**Task goal**
The answer must be every line below that holds the word "viewBox".

**Front-end code change data**
##########

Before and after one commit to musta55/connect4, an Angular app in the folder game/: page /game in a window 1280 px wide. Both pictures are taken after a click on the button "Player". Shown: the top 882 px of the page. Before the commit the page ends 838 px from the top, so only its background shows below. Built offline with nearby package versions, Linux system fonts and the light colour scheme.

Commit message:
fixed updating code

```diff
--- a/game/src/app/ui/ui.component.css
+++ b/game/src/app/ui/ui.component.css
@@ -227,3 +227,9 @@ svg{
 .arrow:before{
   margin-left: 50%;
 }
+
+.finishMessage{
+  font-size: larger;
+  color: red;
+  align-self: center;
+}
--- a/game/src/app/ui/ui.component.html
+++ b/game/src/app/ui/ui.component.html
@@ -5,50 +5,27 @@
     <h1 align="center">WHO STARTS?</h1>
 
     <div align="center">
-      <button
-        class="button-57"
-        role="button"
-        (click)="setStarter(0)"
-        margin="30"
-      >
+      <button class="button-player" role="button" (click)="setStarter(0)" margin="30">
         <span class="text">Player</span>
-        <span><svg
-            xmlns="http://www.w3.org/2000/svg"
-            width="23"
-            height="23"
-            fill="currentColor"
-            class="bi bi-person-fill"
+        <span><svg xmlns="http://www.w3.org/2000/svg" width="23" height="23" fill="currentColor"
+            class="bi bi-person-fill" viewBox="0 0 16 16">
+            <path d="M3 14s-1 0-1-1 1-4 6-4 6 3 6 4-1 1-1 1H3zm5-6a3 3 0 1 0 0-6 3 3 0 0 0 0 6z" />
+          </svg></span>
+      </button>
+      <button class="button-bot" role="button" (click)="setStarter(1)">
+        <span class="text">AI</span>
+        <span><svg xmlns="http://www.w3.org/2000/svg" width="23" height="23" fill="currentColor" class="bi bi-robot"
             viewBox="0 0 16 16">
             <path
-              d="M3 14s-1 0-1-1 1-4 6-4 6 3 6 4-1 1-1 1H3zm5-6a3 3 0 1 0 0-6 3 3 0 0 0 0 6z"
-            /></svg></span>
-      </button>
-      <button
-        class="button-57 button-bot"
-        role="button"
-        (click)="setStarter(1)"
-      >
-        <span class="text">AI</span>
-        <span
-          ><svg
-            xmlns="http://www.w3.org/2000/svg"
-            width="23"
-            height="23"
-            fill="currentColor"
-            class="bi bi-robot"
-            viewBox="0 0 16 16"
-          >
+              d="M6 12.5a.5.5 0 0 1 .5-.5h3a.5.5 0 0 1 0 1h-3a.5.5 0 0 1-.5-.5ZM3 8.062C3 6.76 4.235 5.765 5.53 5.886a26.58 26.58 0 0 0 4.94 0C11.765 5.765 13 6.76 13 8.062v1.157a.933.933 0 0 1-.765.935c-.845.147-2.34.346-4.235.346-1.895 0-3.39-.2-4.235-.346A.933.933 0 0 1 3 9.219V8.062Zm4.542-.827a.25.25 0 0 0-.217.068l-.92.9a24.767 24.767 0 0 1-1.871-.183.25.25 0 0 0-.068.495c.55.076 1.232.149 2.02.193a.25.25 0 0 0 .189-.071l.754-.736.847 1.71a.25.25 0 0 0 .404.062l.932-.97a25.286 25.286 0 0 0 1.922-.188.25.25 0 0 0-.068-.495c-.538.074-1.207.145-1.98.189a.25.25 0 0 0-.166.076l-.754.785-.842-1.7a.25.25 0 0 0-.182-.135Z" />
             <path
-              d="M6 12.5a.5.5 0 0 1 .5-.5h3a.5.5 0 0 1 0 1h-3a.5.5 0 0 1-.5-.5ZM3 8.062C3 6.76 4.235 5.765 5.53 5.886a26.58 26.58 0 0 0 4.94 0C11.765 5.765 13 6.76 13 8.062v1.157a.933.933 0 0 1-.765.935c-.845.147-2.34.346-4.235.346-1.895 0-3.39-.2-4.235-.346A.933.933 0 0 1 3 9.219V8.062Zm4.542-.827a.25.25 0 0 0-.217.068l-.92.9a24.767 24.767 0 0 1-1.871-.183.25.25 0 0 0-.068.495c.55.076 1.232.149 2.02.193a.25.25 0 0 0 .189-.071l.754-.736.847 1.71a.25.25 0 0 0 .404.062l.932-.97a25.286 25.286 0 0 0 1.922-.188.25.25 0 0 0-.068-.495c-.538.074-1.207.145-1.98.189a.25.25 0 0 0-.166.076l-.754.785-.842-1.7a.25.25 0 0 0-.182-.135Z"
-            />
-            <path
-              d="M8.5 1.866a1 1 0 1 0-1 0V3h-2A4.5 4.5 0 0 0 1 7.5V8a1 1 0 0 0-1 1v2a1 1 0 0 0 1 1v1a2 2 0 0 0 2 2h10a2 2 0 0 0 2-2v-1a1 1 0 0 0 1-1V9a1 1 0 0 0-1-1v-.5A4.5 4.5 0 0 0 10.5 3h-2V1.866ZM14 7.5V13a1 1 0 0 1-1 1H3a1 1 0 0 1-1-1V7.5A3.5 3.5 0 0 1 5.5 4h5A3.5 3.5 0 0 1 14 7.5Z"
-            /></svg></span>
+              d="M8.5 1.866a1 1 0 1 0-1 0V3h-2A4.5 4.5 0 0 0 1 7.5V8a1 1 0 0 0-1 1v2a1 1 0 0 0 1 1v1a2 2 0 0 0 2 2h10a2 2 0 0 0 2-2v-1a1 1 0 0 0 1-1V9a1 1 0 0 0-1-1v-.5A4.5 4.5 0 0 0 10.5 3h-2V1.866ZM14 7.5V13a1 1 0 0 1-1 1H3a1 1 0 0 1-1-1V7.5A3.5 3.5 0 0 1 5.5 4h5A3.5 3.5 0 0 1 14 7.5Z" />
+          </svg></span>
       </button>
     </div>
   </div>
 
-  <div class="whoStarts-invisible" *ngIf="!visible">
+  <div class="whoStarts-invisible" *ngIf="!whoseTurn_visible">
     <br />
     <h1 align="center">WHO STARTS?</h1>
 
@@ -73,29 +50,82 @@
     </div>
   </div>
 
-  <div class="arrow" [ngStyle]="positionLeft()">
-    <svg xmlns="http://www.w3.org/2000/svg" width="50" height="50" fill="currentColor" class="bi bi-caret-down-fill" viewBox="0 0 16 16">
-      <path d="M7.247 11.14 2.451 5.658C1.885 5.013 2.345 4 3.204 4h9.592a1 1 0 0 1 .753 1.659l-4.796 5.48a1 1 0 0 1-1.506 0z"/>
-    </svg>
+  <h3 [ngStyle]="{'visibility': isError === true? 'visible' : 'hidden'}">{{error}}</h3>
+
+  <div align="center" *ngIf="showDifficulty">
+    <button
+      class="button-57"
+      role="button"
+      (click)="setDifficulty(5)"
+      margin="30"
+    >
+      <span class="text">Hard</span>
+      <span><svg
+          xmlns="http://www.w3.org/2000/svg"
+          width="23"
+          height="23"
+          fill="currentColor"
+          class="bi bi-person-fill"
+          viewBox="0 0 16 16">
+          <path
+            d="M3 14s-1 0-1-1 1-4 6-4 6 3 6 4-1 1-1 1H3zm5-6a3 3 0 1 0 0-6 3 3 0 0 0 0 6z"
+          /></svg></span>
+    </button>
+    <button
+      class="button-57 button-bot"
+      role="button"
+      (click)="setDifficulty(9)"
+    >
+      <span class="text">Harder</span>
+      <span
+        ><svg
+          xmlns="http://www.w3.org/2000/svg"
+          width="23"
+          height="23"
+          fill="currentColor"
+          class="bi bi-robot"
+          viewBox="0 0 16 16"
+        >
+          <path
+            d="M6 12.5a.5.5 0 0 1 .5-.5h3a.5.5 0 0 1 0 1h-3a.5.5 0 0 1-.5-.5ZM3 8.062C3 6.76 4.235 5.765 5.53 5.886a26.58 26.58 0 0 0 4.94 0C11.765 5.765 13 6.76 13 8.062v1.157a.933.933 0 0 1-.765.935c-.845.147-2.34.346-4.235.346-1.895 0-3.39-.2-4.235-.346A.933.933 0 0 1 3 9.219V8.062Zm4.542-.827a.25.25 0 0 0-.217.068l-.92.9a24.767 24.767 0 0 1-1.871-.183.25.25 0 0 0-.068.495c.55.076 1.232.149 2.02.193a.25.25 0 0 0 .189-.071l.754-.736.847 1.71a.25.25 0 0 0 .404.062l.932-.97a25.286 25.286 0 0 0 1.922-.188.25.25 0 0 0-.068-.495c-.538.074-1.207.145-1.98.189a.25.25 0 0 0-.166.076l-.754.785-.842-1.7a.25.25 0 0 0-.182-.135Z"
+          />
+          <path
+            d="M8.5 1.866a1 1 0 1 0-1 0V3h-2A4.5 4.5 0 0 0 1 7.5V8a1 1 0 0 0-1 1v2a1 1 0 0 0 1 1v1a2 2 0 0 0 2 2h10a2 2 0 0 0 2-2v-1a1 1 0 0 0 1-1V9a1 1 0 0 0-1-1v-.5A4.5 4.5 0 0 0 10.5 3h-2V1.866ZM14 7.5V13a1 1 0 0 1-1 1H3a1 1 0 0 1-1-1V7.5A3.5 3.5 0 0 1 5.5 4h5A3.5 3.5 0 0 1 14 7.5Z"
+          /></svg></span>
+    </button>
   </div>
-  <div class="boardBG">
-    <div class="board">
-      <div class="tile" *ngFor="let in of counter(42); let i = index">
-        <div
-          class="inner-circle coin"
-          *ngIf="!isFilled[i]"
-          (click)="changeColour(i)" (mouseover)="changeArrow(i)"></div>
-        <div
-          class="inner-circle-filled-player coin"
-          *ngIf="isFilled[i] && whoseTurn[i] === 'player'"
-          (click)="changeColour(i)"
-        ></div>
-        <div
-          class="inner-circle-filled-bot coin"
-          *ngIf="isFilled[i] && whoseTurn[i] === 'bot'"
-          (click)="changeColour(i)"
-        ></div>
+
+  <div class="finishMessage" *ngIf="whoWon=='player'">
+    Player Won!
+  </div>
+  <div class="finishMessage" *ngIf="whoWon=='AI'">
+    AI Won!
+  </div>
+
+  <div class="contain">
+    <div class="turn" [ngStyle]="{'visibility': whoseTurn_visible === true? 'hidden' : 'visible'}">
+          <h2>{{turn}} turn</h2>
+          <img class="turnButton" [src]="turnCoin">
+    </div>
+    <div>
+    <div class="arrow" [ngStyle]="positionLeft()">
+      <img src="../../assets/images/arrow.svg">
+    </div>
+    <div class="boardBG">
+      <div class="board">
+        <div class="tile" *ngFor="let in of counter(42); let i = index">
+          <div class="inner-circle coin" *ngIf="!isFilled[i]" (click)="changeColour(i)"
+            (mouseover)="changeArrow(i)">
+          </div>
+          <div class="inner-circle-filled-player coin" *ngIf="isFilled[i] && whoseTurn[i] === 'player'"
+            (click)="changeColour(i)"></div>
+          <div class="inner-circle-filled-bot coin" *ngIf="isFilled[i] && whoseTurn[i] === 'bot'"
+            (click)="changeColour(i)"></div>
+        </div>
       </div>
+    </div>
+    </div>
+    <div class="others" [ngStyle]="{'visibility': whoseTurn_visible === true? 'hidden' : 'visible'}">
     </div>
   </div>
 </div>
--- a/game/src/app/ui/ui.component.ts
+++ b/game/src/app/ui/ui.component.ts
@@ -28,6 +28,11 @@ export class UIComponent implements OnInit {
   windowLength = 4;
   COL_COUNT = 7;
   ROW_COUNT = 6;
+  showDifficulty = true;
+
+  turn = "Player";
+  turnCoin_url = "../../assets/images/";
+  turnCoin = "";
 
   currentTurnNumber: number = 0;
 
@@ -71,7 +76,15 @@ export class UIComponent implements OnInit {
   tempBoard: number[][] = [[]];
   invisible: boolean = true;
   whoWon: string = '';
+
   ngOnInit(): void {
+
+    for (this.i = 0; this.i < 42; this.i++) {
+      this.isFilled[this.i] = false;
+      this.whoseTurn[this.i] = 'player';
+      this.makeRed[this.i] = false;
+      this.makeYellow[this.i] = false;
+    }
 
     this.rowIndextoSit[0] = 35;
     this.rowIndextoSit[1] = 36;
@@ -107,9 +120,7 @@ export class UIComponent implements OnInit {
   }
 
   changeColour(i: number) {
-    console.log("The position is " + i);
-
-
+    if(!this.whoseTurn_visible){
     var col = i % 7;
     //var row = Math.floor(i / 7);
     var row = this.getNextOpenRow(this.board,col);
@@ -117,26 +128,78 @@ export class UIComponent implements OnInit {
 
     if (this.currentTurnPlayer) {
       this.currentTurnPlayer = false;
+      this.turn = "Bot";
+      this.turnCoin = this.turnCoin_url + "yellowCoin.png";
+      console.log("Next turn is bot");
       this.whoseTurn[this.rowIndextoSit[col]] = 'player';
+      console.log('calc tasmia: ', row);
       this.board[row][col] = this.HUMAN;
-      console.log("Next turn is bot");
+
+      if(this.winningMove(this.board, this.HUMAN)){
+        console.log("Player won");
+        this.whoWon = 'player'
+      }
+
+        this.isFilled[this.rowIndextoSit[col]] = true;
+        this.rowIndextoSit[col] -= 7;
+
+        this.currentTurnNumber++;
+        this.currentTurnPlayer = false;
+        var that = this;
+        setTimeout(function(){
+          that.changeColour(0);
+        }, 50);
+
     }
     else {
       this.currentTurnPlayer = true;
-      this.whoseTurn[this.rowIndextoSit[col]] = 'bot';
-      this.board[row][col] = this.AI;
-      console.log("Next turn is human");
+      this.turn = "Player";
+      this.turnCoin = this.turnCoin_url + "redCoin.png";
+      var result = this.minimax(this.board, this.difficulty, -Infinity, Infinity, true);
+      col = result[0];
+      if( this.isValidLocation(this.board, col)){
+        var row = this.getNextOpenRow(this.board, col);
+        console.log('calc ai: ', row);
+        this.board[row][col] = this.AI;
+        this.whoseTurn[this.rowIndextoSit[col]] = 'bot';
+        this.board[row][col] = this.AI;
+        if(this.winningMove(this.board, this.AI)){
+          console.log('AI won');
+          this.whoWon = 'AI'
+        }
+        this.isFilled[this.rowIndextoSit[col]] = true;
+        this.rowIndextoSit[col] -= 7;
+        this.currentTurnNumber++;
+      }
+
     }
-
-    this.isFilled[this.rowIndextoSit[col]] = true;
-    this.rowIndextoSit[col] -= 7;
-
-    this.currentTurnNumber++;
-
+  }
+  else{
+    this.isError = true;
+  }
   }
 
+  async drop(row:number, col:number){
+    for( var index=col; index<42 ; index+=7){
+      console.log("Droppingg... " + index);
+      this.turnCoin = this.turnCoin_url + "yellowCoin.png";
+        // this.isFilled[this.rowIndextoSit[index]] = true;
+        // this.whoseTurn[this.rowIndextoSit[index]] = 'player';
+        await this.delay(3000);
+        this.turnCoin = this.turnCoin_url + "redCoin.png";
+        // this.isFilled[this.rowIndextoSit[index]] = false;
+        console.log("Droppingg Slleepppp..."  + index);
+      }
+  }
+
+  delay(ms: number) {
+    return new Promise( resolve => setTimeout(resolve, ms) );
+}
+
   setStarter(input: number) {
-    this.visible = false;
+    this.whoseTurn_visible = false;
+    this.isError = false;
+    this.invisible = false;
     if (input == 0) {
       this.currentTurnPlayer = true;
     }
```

##########

**Answer**
+            class="bi bi-person-fill" viewBox="0 0 16 16">
             viewBox="0 0 16 16">
-            viewBox="0 0 16 16"
-    <svg xmlns="http://www.w3.org/2000/svg" width="50" height="50" fill="currentColor" class="bi bi-caret-down-fill" viewBox="0 0 16 16">
+          viewBox="0 0 16 16">
+          viewBox="0 0 16 16"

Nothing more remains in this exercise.